Foo Fighters armed, ready for the future
By ALAN SCULLEY
For the Call
After four months in the studio recording tracks for a new CD, the Foo Fighters in early 2002 faced something the band had never experienced before — failure.
"We had never failed at anything. So it was kind of disappointing," said Foo Fighters guitarist/singer Dave Grohl, surely understating the mood of his band.
"We were happy with the songs and the sound quality was great," Grohl said. "But there was something about the energy of the music that I think it all comes down to the energy of the musician as he performs his instrument in the studio.
"So after spending about four months, you become so concerned with perfection, you become meticulous with production and you start focusing on everything but the spontaneous energy of making rock music. And that's what it was lacking. You could hear it. It was too clinical,'' he explained.
So the Foo Fighters — Grohl, drummer Taylor Hawkins, guitarist Chris Shiflett and bassist Nate Mendel — put the CD on the shelf and took a break, with each band member going his separate way.
It was during this time that Grohl, who, of course, first came to prominence as the drummer in Nirvana, surfaced in a new setting — playing the drums on all but one song on the current Queens of the Stone Age CD, "Songs for the Deaf" and then going on tour with the band. The fact that during this time Grohl voiced his extreme enthusiasm for playing in Queens of the Stone Age only intensified speculation that the Foo Fighters were done as a band.
Of course, as it turned out, Grohl returned to the Foo Fighters, the group he founded in 1995, and the band finished its fourth CD, "One By One," which was released last fall. Ironically, Grohl's time in Queens of the Stone Age, during which he said he rediscovered his love and passion for playing rock'n'roll, may well have set the tone for the short recording session that produced the "One By One" CD.

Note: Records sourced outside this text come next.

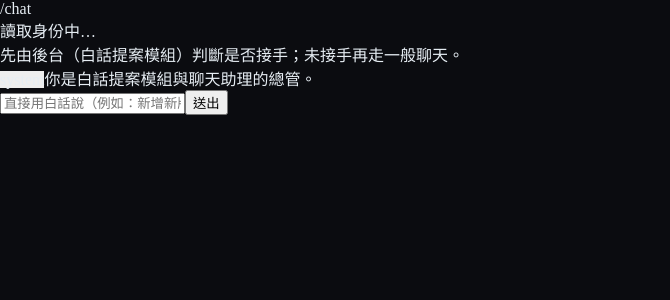
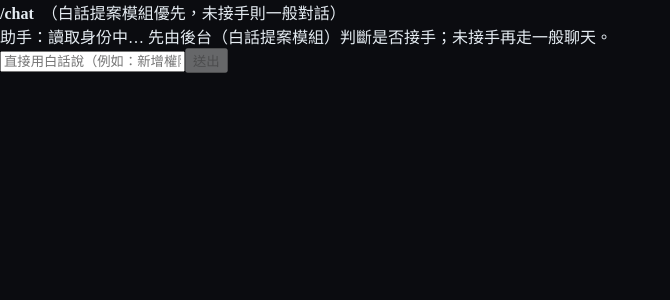
Before and after one commit to gery0112x/wentian-clean, a Next.js app: page /chat in a window 1280 px wide. Shown: the top 300 px of the page, without its empty margins (0-670 px from the left). Built offline with nearby package versions, Linux system fonts and the light colour scheme; no server answers.

Commit message:
Update page.tsx

```diff
--- a/app/chat/page.tsx
+++ b/app/chat/page.tsx
@@ -1,134 +1,93 @@
+// app/chat/page.tsx
 'use client';
 
-import React, { useEffect, useRef, useState } from 'react';
+import { useEffect, useRef, useState } from 'react';
 
-type Msg = { role: 'user' | 'assistant' | 'system'; content: string };
+type Msg = { role: 'system' | 'user' | 'assistant'; content: string };
 
 export default function ChatPage() {
-  const [idn, setIdn] = useState<{ platform: string; realm: string; operator: string; banner: string } | null>(null);
   const [messages, setMessages] = useState<Msg[]>([
-    { role: 'system', content: '你是白話提案模組與聊天助理的總管。' },
+    {
+      role: 'assistant',
+      content:
+        '讀取身份中…\n先由後台（白話提案模組）判斷是否接手；未接手再走一般聊天。',
+    },
   ]);
   const [input, setInput] = useState('');
-  const [busy, setBusy] = useState(false);
-  const scRef = useRef<HTMLDivElement>(null);
+  const [loading, setLoading] = useState(false);
+  const scroller = useRef<HTMLDivElement>(null);
 
+  // 捲到最底
   useEffect(() => {
-    // 讀取身份（無極.元始境 00-00 / 柯老）
-    fetch('/api/ops/trigger', { cache: 'no-store' })
-      .then(r => r.json())
-      .then(d => setIdn({ platform: d.platform, realm: d.realm, operator: d.operator, banner: d.banner }))
-      .catch(() => void 0);
-  }, []);
+    scroller.current?.scrollTo({ top: scroller.current.scrollHeight, behavior: 'smooth' });
+  }, [messages, loading]);
 
-  useEffect(() => {
-    scRef.current?.scrollTo({ top: scRef.current.scrollHeight, behavior: 'smooth' });
-  }, [messages]);
-
-  async function callOpsTrigger(text: string) {
-    const r = await fetch('/api/ops/trigger', {
-      method: 'POST',
-      headers: { 'content-type': 'application/json' },
-      body: JSON.stringify({ text }),
-    });
-    return r.json();
-  }
-
-  async function callChatAPI(text: string) {
-    const r = await fetch('/api/chat', {
-      method: 'POST',
-      headers: { 'content-type': 'application/json' },
-      body: JSON.stringify({
-        model: 'gpt-4o',
-        messages: [
-          ...messages.filter(m => m.role !== 'system'),
-          { role: 'user', content: text },
-        ],
-      }),
-    });
-    return r.json();
-  }
-
-  async function handleSubmit(e?: React.FormEvent) {
-    e?.preventDefault();
+  async function send() {
     const text = input.trim();
-    if (!text || busy) return;
-
-    setBusy(true);
-    setMessages(m => [...m, { role: 'user', content: text }]);
+    if (!text || loading) return;
     setInput('');
+    setMessages((s) => [...s, { role: 'user', content: text }]);
+    setLoading(true);
 
     try {
-      // 先走後台「白話提案模組」總管
-      const gate = await callOpsTrigger(text);
+      const r = await fetch('/api/chat', {
+        method: 'POST',
+        headers: { 'content-type': 'application/json' },
+        body: JSON.stringify({
+          messages: [...messages.filter(m => m.role !== 'assistant' || !m.content.startsWith('讀取身份中')), { role: 'user', content: text }],
+        }),
+      });
 
-      if (gate?.ok && gate?.handled) {
-        // 後台已處理（走 proposal / upgrade ... ）
-        const pretty = JSON.stringify(
-          { intent: gate.intent, result: gate.result ?? gate.error ?? null },
-          null,
-          2,
-        );
-        setMessages(m => [
-          ...m,
-          { role: 'assistant', content: `【後台：${gate.banner ?? '無極'}】\n${pretty}` },
-        ]);
-      } else {
-        // 後台未接手 → 回到一般聊天
-        const data = await callChatAPI(text);
-        const content =
-          data?.choices?.[0]?.message?.content ??
-          data?.content ??
-          JSON.stringify(data, null, 2);
-        setMessages(m => [...m, { role: 'assistant', content }]);
-      }
+      const data = await r.json();
+      const content: string =
+        data?.message?.content ??
+        data?.data?.choices?.[0]?.message?.content ?? // 兼容舊格式
+        '（無內容）';
+
+      setMessages((s) => [...s, { role: 'assistant', content }]);
     } catch (err: any) {
-      setMessages(m => [...m, { role: 'assistant', content: `發生錯誤：${String(err)}` }]);
+      setMessages((s) => [
+        ...s,
+        { role: 'assistant', content: `發生錯誤：${String(err?.message ?? err)}` },
+      ]);
     } finally {
-      setBusy(false);
+      setLoading(false);
     }
   }
 
+  function onSubmit(e: React.FormEvent) {
+    e.preventDefault();
+    void send();
+  }
+
   return (
-    <div className="mx-auto flex h-[100dvh] max-w-3xl flex-col px-4 py-6">
-      <header className="mb-4 rounded-xl border p-4 text-sm">
-        <div className="font-semibold">/chat</div>
-        <div className="opacity-80">
-          {idn ? `${idn.platform}.${idn.realm} — 操作者：${idn.operator}` : '讀取身份中…'}
-        </div>
-        <div className="opacity-60">先由後台（白話提案模組）判斷是否接手；未接手再走一般聊天。</div>
+    <div className="min-h-dvh flex flex-col">
+      <header className="p-3 border-b text-sm">
+        <b>/chat</b>　<span className="opacity-70">（白話提案模組優先，未接手則一般對話）</span>
       </header>
 
-      <div
-        ref={scRef}
-        className="flex-1 overflow-y-auto rounded-xl border p-4"
-        style={{ scrollBehavior: 'smooth' }}
-      >
+      <div ref={scroller} className="flex-1 overflow-auto p-4 space-y-4">
         {messages.map((m, i) => (
-          <div key={i} className="mb-3 whitespace-pre-wrap">
-            <span className="mr-2 inline-block rounded px-2 py-0.5 text-xs opacity-70"
-              style={{ background: m.role === 'user' ? '#e6f4ff' : m.role === 'assistant' ? '#f1f8e9' : '#eee' }}>
-              {m.role}
-            </span>
-            {m.content}
+          <div key={i} className={`whitespace-pre-wrap leading-6 ${m.role === 'user' ? 'text-blue-700' : 'text-zinc-900'}`}>
+            <span className="font-semibold">{m.role === 'user' ? '你' : '助手'}</span>：{m.content}
           </div>
         ))}
-        {busy && <div className="opacity-60">思考中…</div>}
+        {loading && <div className="opacity-60">助手正在思考中…</div>}
       </div>
 
-      <form onSubmit={handleSubmit} className="mt-4 flex gap-2">
+      <form onSubmit={onSubmit} className="p-4 border-t flex gap-2">
         <input
-          className="flex-1 rounded-xl border px-3 py-2"
-          placeholder="直接用白話說（例如：新增新版區，權限 admin/editor；或是：回滾上一版；查進度）"
           value={input}
-          onChange={e => setInput(e.target.value)}
+          onChange={(e) => setInput(e.target.value)}
+          placeholder="直接用白話說（例如：新增權限…）"
+          className="flex-1 rounded border px-3 py-2"
         />
         <button
           type="submit"
-          disabled={busy}
-          className="rounded-xl bg-black px-4 py-2 text-white disabled:opacity-50"
+          disabled={loading || !input.trim()}
+          className="px-4 py-2 rounded bg-black text-white disabled:opacity-50"
         >
-          {busy ? '送出中…' : '送出'}
+          送出
         </button>
       </form>
     </div>
```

During a 10-day break in the Queens of the Stone Age schedule, Grohl and the other Foo Fighters convened in a recording studio last May intending simply to work on some new songs Grohl had written.
"We decided to meet in Virginia for eight or nine days," Grohl said. "And we got there, recorded 'Low,' 'Times Like These,' recorded 'Disenchanted Lullaby,' (three newly written songs) all in the first day.
"We thought: 'Wow, this is happening.' And we just started re-recording the things from the first version, changing arrangements, putting in things that were a little more raucous or crazy, and the album was finished in about 10 days. And the fact that we did it so quickly and we were focused on the spirit of the music rather than anything else made it happen.
"We didn't go into the studio that week thinking we were going to re-make the record. We went in there just to make music," he said. "That load of responsibility off of your back made everything sweeter."
The energy of those sessions translated to "One By One," which made many critics' year-end top 10 CD lists. The band sounds positively live-wired throughout the CD. Of course, the songs are strong as well, as the Foo Fighters have sharpened their signature blend of edgy modern rock and catchy power pop.
High points include "Low," which immediately commands attention with its tense guitar line; "Lonely As You," which blends a particularly tuneful vocal melody with an ominous monster guitar riff; "Times Like These," a kinetic rocker that hits a crescendo as Grohl's singing builds from edgy control to a boisterous shout; and "Tired of You," which goes from a simmer to a boil and features some tasty guitar from Queen's Brian May.
Having moved beyond the failed initial recording session and created a CD in "One By One" with which he particularly is pleased, Grohl now openly expresses his pride for the Foo Fighters and his enthusiasm for the group's future. "The good thing about the Foo Fighters is that it's definitely family. It's my baby. It's my brainchild. It's my vocal expression rather than just primal drumming," he said. "... The Foo Fighters is like starting a family and staying with it," he said, drawing one more allusion to his time with Queens of the Stone Age. "You might run off with your mistress for a little while, but you always come back because you love your kids, you know."
The Foo Fighters play June 1 at the Pageant. The show is sold out.